Introducing our latest feature in the Artist of the Month Series – The incredibly talented Samantha Sarles of Color Made Happy. Our paths crossed serendipitously at the Alt Summit in Palm Springs last March, and we couldn’t be more thrilled to share her story with you. Samantha’s art is a constant inspiration to our team. Her creations exude joy and brighten the lives of those who come across her art. Join us as we explore the world of Color Made Happy and discover the magic that Samantha creates with her community.
Tell us a little about your background and what inspired you to become an artist?
After 10 years in the corporate marketing world for a Fortune 500 company, my colorful projects all began when my son, my muse, was born in 2011. One of my very first craft projects was an alphabet wall I put together for my son’s playroom. It was comprised of a collection of letters I collected from flea markets, antique stores as well as many I crafted myself. As my son grew into a toddler I started painting rocks to teach him colors, numbers, and letters. I also painted story stones for him that had whimsical characters and magical objects that we used to create imaginative stories.
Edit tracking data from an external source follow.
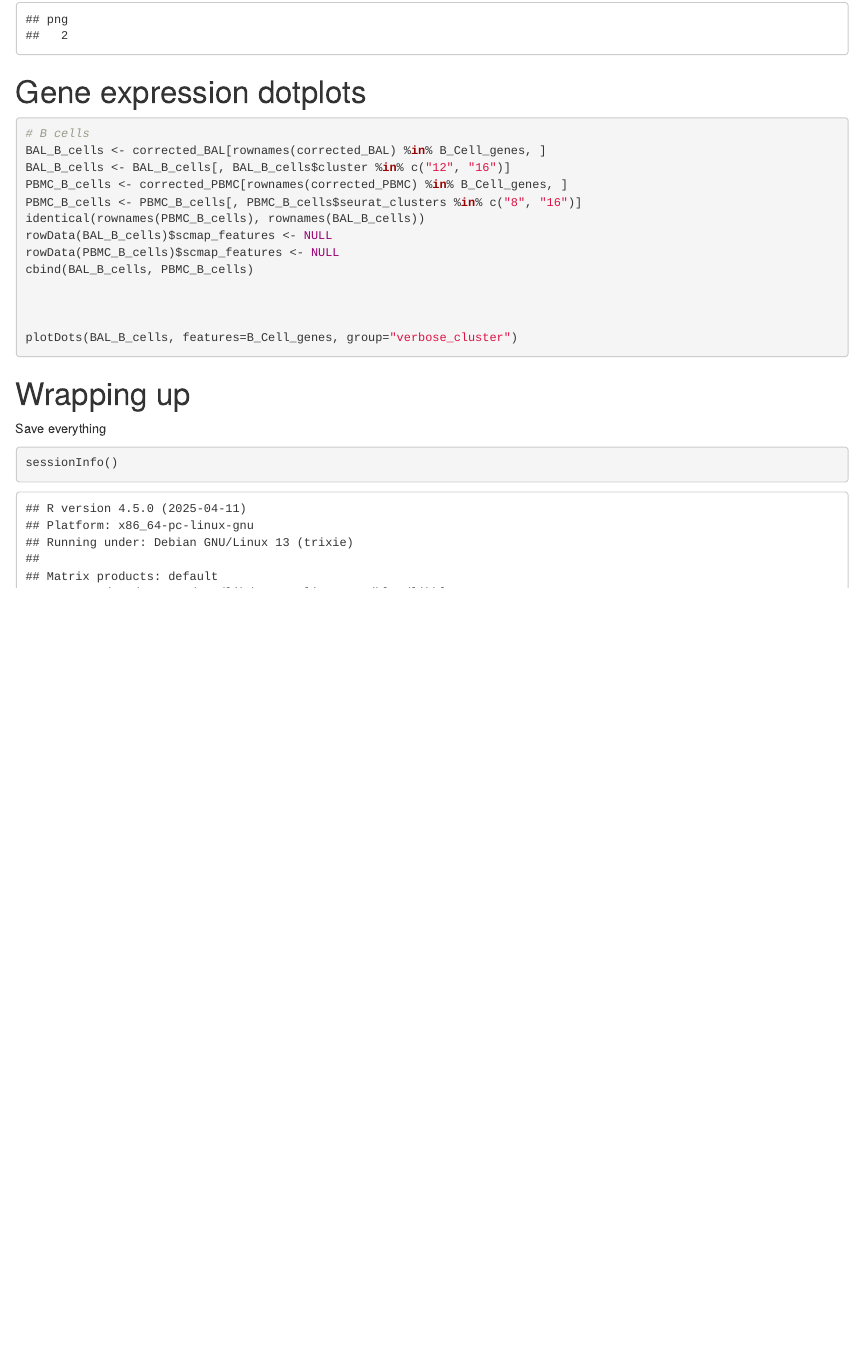
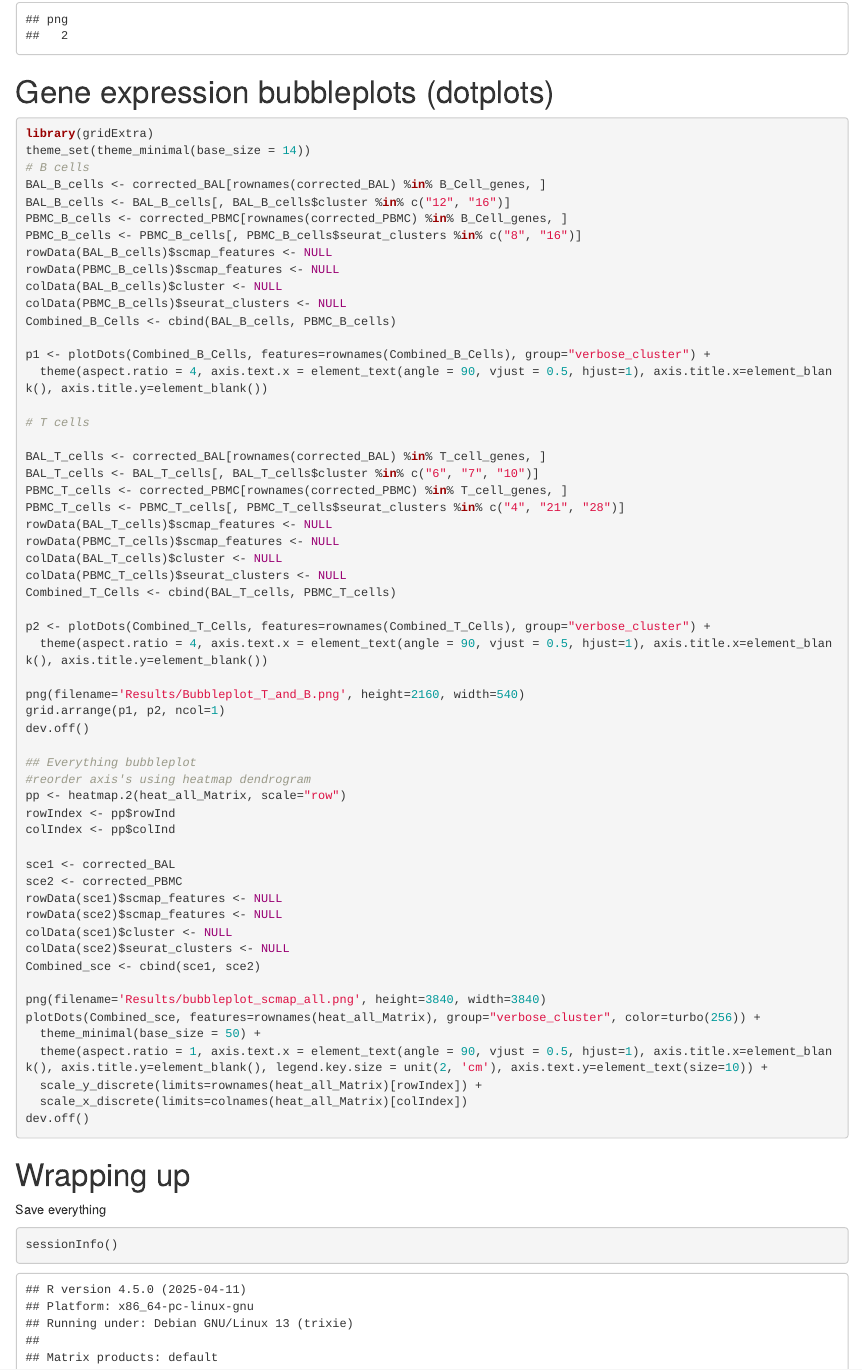
Before and after one commit to muir-a/PirbrightBAL-muir, an R Markdown document (Validation_vs_PBMC.Rmd): the page in a window 1100 px wide, from 14120 px down. Rendered offline with R 4.5, knitr and Pandoc, with nearby package versions; some code elsewhere in the file could not run offline; common packages that the code uses without loading them are loaded.

Commit message:
Bubbleplots and cosmetic updates.

````diff
--- a/Validation_vs_PBMC.Rmd
+++ b/Validation_vs_PBMC.Rmd
@@ -726,22 +726,64 @@ heatmap.2(C20_Matrix, margins=c(50,40), scale="none", trace="none", dendrogram="
 dev.off()
 
 ```
-# Gene expression dotplots
-```{r dotplots, eval=FALSE}
+# Gene expression bubbleplots (dotplots)
+```{r bubbleplots, eval=FALSE}
+library(gridExtra)
+theme_set(theme_minimal(base_size = 14))
 # B cells
 BAL_B_cells <- corrected_BAL[rownames(corrected_BAL) %in% B_Cell_genes, ]
 BAL_B_cells <- BAL_B_cells[, BAL_B_cells$cluster %in% c("12", "16")]
 PBMC_B_cells <- corrected_PBMC[rownames(corrected_PBMC) %in% B_Cell_genes, ]
 PBMC_B_cells <- PBMC_B_cells[, PBMC_B_cells$seurat_clusters %in% c("8", "16")]
-identical(rownames(PBMC_B_cells), rownames(BAL_B_cells))
 rowData(BAL_B_cells)$scmap_features <- NULL
 rowData(PBMC_B_cells)$scmap_features <- NULL
-cbind(BAL_B_cells, PBMC_B_cells)
+colData(BAL_B_cells)$cluster <- NULL
+colData(PBMC_B_cells)$seurat_clusters <- NULL
+Combined_B_Cells <- cbind(BAL_B_cells, PBMC_B_cells)
 
+p1 <- plotDots(Combined_B_Cells, features=rownames(Combined_B_Cells), group="verbose_cluster") +
+  theme(aspect.ratio = 4, axis.text.x = element_text(angle = 90, vjust = 0.5, hjust=1), axis.title.x=element_blank(), axis.title.y=element_blank())
 
+# T cells
 
-plotDots(BAL_B_cells, features=B_Cell_genes, group="verbose_cluster")
+BAL_T_cells <- corrected_BAL[rownames(corrected_BAL) %in% T_cell_genes, ]
+BAL_T_cells <- BAL_T_cells[, BAL_T_cells$cluster %in% c("6", "7", "10")]
+PBMC_T_cells <- corrected_PBMC[rownames(corrected_PBMC) %in% T_cell_genes, ]
+PBMC_T_cells <- PBMC_T_cells[, PBMC_T_cells$seurat_clusters %in% c("4", "21", "28")]
+rowData(BAL_T_cells)$scmap_features <- NULL
+rowData(PBMC_T_cells)$scmap_features <- NULL
+colData(BAL_T_cells)$cluster <- NULL
+colData(PBMC_T_cells)$seurat_clusters <- NULL
+Combined_T_Cells <- cbind(BAL_T_cells, PBMC_T_cells)
 
+p2 <- plotDots(Combined_T_Cells, features=rownames(Combined_T_Cells), group="verbose_cluster") +
+  theme(aspect.ratio = 4, axis.text.x = element_text(angle = 90, vjust = 0.5, hjust=1), axis.title.x=element_blank(), axis.title.y=element_blank())
+
+png(filename='Results/Bubbleplot_T_and_B.png', height=2160, width=540)
+grid.arrange(p1, p2, ncol=1)
+dev.off()
+
+## Everything bubbleplot
+#reorder axis's using heatmap dendrogram
+pp <- heatmap.2(heat_all_Matrix, scale="row")
+rowIndex <- pp$rowInd
+colIndex <- pp$colInd
+
+sce1 <- corrected_BAL
+sce2 <- corrected_PBMC
+rowData(sce1)$scmap_features <- NULL
+rowData(sce2)$scmap_features <- NULL
+colData(sce1)$cluster <- NULL
+colData(sce2)$seurat_clusters <- NULL
+Combined_sce <- cbind(sce1, sce2)
+
+png(filename='Results/bubbleplot_scmap_all.png', height=3840, width=3840)
+plotDots(Combined_sce, features=rownames(heat_all_Matrix), group="verbose_cluster", color=turbo(256)) +
+  theme_minimal(base_size = 50) +
+  theme(aspect.ratio = 1, axis.text.x = element_text(angle = 90, vjust = 0.5, hjust=1), axis.title.x=element_blank(), axis.title.y=element_blank(), legend.key.size = unit(2, 'cm'), axis.text.y=element_text(size=10)) +
+  scale_y_discrete(limits=rownames(heat_all_Matrix)[rowIndex]) +
+  scale_x_discrete(limits=colnames(heat_all_Matrix)[colIndex])
+dev.off()
 
 ```
 
````
Also changed, not shown: diff-co_NEBULA.Rmd (+9 -1 lines), differential_all.Rmd (+37 -2 lines).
While my background was in marketing, I was always an artist at heart and was thankful for this new creative outlet.
What is your creative process like?
I have always felt that the creative process should be fun and carefree, so I try not to overthink my craft projects or art. My most viral projects tend to be ones that only took me 15 mins or less. I like the idea of easy, uncomplicated art that can be done in a single sitting.
What do you hope people take away from your work?
I hope when people look at my crafts or art it just makes them smile!
What are some of the challenges you’ve faced as an artist?
When my videos on social media go viral, I get a lot of angry comments from people who have negative things to say about my art. They don’t realize that I’m not trying to create something complicated but rather I’m showing how anyone can create fun, colorful art.
Also as a creator and artist I definitely go through periods of artists block. It usually comes right after a period of heightened creation. Along with the block often comes the fear that I may never have another great idea. While it’s not completely rational, it can be a bit debilitating. When this happens I usually try to step away from my art for a bit and focus on being more present and taking care of my soul with exercise, meditation, reading and other healthy habits. When I focus on these other areas it allows the fear to dissipate and opens my mind up for the creative ideas to reappear.
What advice would you give to aspiring artists?
Don’t compare yourself to others. Just focus on enjoying the process and what you create. You never know whom you may be inspiring.
Where can people find your work?
What is one thing people might not know about you?
I happen to be very good at old-school video games like Pac-Man, Frogger, Galaga, etc. And if you challenge me in ping-pong, be prepared for my competitive side to come out. `
What is your favorite quote or mantra to live by?
Art doesn’t have to be complicated to be beautiful.